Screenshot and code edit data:
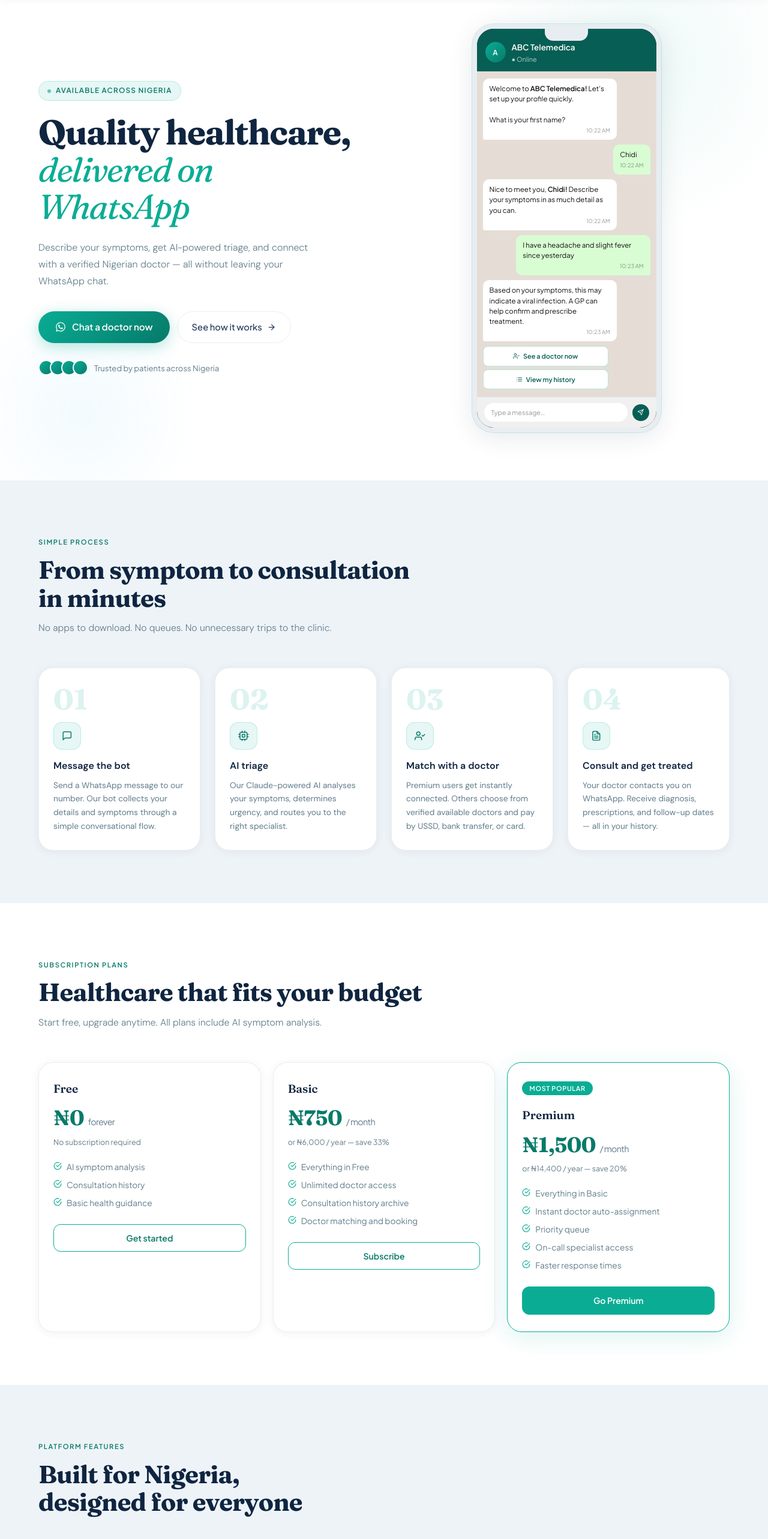
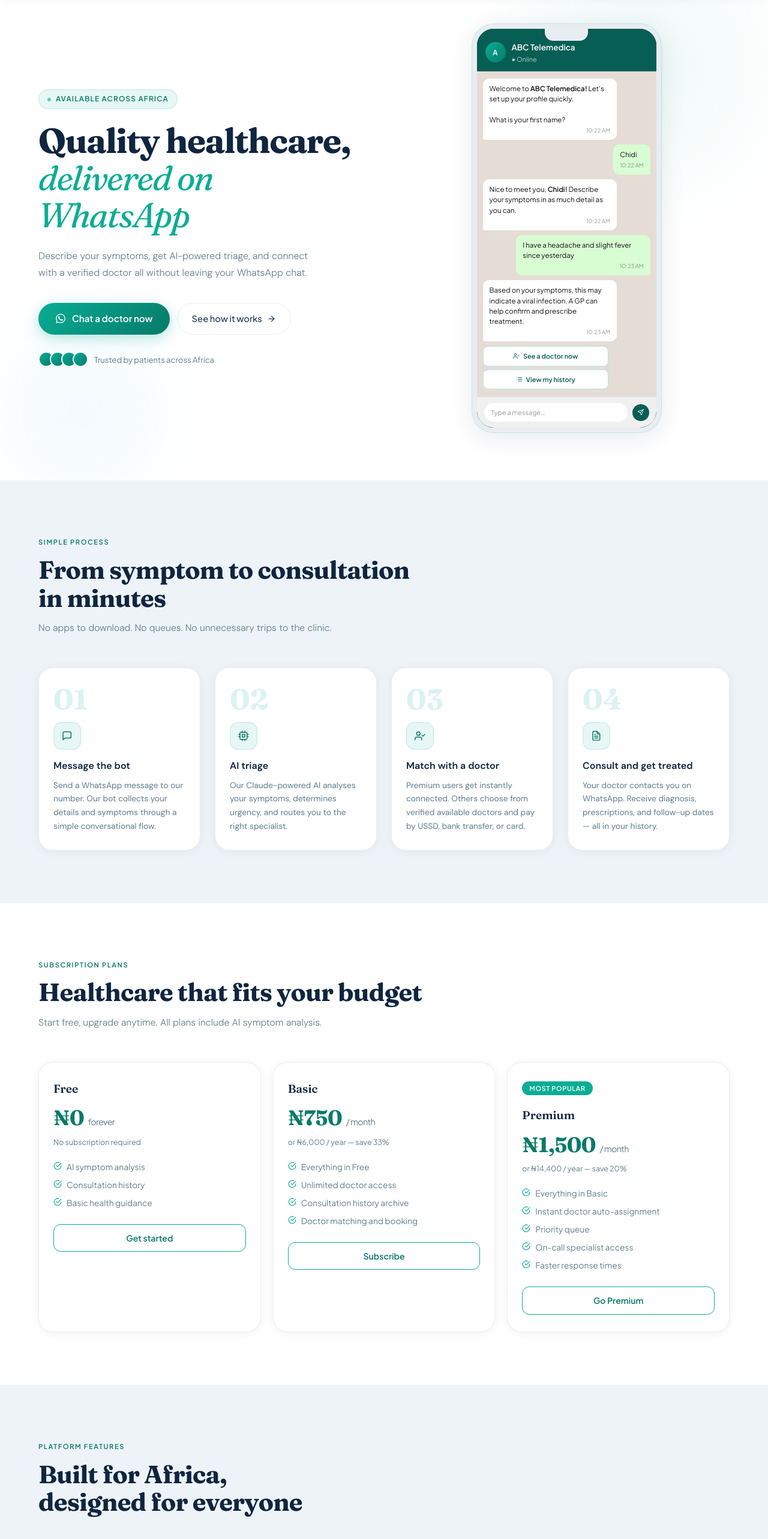
Before and after one commit to Trilvid/ABCTELEMED.APP, a React (Vite) app: page / in a window 1280 px wide. Shown: the part 80-2646 px from the top of the page at 60% size. Built offline with nearby package versions, Linux system fonts and the light colour scheme.

Commit message:
made corrections from doc

```diff
--- a/src/pages/Home.jsx
+++ b/src/pages/Home.jsx
@@ -109,15 +109,15 @@
         cycle: 'or ₦14,400 / year — save 20%',
         features: ['Everything in Basic', 'Instant doctor auto-assignment', 'Priority queue', 'On-call specialist access', 'Faster response times'],
         cta: 'Go Premium',
-        featured: true,
+        featured: false,
         badge: 'Most popular',
     },
 ];
 
 const FEATURES = [
-    { icon: <FiShield />, title: 'NDPC compliant', body: 'Your health data is handled in strict compliance with Nigeria\'s Data Protection Act. All records are encrypted and access-logged.' },
+    { icon: <FiShield />, title: 'NDPC compliant', body: 'Your health data is handled in strict compliance with Africa\'s Data Protection Act. All records are encrypted and access-logged.' },
     { icon: <FiUserCheck />, title: 'Verified doctors', body: 'Every doctor is manually verified — MDCN license checked, credentials confirmed, identity validated before they see a single patient.' },
-    { icon: <FiCreditCard />, title: 'Pay your way', body: 'Pay via USSD (dial a code), direct bank transfer, or card — all within your WhatsApp conversation. No third-party app needed.' },
+    { icon: <FiCreditCard />, title: 'Pay your way', body: 'Pay in Nigerian Naira or any other African currency via USSD (dial a code), direct bank transfer, or card — all within your WhatsApp conversation. No third-party app needed.' },
     { icon: <FiFileText />, title: 'Full medical history', body: 'Every consultation is stored — symptoms, diagnosis, prescriptions, follow-up dates. Always available on WhatsApp.' },
     { icon: <FiGlobe />, title: 'Works anywhere', body: 'No smartphone required for the basics. If you have WhatsApp, you have ABC Telemedica. Any device, any network.' },
     { icon: <FiCpu />, title: 'AI-powered triage', body: 'Claude AI routes you to the right specialist immediately — so doctors spend more time treating, less time asking questions.' },
@@ -161,14 +161,14 @@
                 <div>
                     <div className="h-eyebrow h-anim-1">
                         <span className="h-eyebrow-dot" />
-                        Available across Nigeria
+                        Available across Africa
                     </div>
                     <h1 className="h-title h-anim-2">
                         Quality healthcare,{' '}
                         <em>delivered on WhatsApp</em>
                     </h1>
                     <p className="h-sub h-anim-3">
-                        Describe your symptoms, get AI-powered triage, and connect with a verified Nigerian doctor — all without leaving your WhatsApp chat.
+                        Describe your symptoms, get AI-powered triage, and connect with a verified doctor all without leaving your WhatsApp chat.
                     </p>
                     <div className="h-actions h-anim-4">
                         <a href={WA_LINK} className="h-btn-primary" target="_blank" rel="noopener noreferrer">
@@ -185,7 +185,7 @@
                             <div className="h-trust-dot" />
                             <div className="h-trust-dot" />
                         </div>
-                        <span>Trusted by patients across Nigeria</span>
+                        <span>Trusted by patients across Africa</span>
                     </div>
                 </div>
 
@@ -244,7 +244,7 @@
             {/* ── FEATURES ── */}
             <section className="h-section" id="features" style={{ background: 'var(--surface-alt, #eef3f8)' }}>
                 <div className="h-tag">Platform features</div>
-                <h2 className="h-stitle">Built for Nigeria,<br />designed for everyone</h2>
+                <h2 className="h-stitle">Built for Africa,<br />designed for everyone</h2>
                 <div className="h-feats-grid">
                     {FEATURES.map((f) => (
                         <div className="h-feat-card" key={f.title}>
@@ -282,7 +282,7 @@
                 <div className="h-footer-grid">
                     <div>
                         <div className="h-footer-logo">ABC <span>Telemedica</span></div>
-                        <p className="h-footer-tagline">Quality healthcare, accessible to every Nigerian via WhatsApp.</p>
+                        <p className="h-footer-tagline">Quality healthcare, accessible to every African via WhatsApp.</p>
                     </div>
                     <div className="h-footer-col">
                         <h4>Platform</h4>
@@ -298,14 +298,14 @@
                     </div>
                     <div className="h-footer-col">
                         <h4>Contact</h4>
-                        <a href="mailto:support@abctelemedica.ng">support@abctelemedica.ng</a>
+                        <a href="mailto:support@abctelemedica.com">support@abctelemedica.com</a>
                         <a href={WA_LINK} target="_blank" rel="noopener noreferrer">WhatsApp us</a>
                     </div>
                 </div>
                 <div className="h-footer-bottom">
-                    <span>© {new Date().getFullYear()} ABC Telemedica. All rights reserved.</span>
+                    <span>© {new Date().getFullYear()} ABC InfoMed Tech. All rights reserved.</span>
                     <div className="h-ndpc-badge"><FiShield size={11} /> NDPC Compliant</div>
-                    <span>Built with care in Nigeria</span>
+                    <span>Built with care in Africa</span>
                 </div>
             </footer>
 
```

**What to work on:** Search the entries for the word "verified" and copy every line that holds it.

**Answer section:**
     { icon: <FiUserCheck />, title: 'Verified doctors', body: 'Every doctor is manually verified — MDCN license checked, credentials confirmed, identity validated before they see a single patient.' },
-                        Describe your symptoms, get AI-powered triage, and connect with a verified Nigerian doctor — all without leaving your WhatsApp chat.
+                        Describe your symptoms, get AI-powered triage, and connect with a verified doctor all without leaving your WhatsApp chat.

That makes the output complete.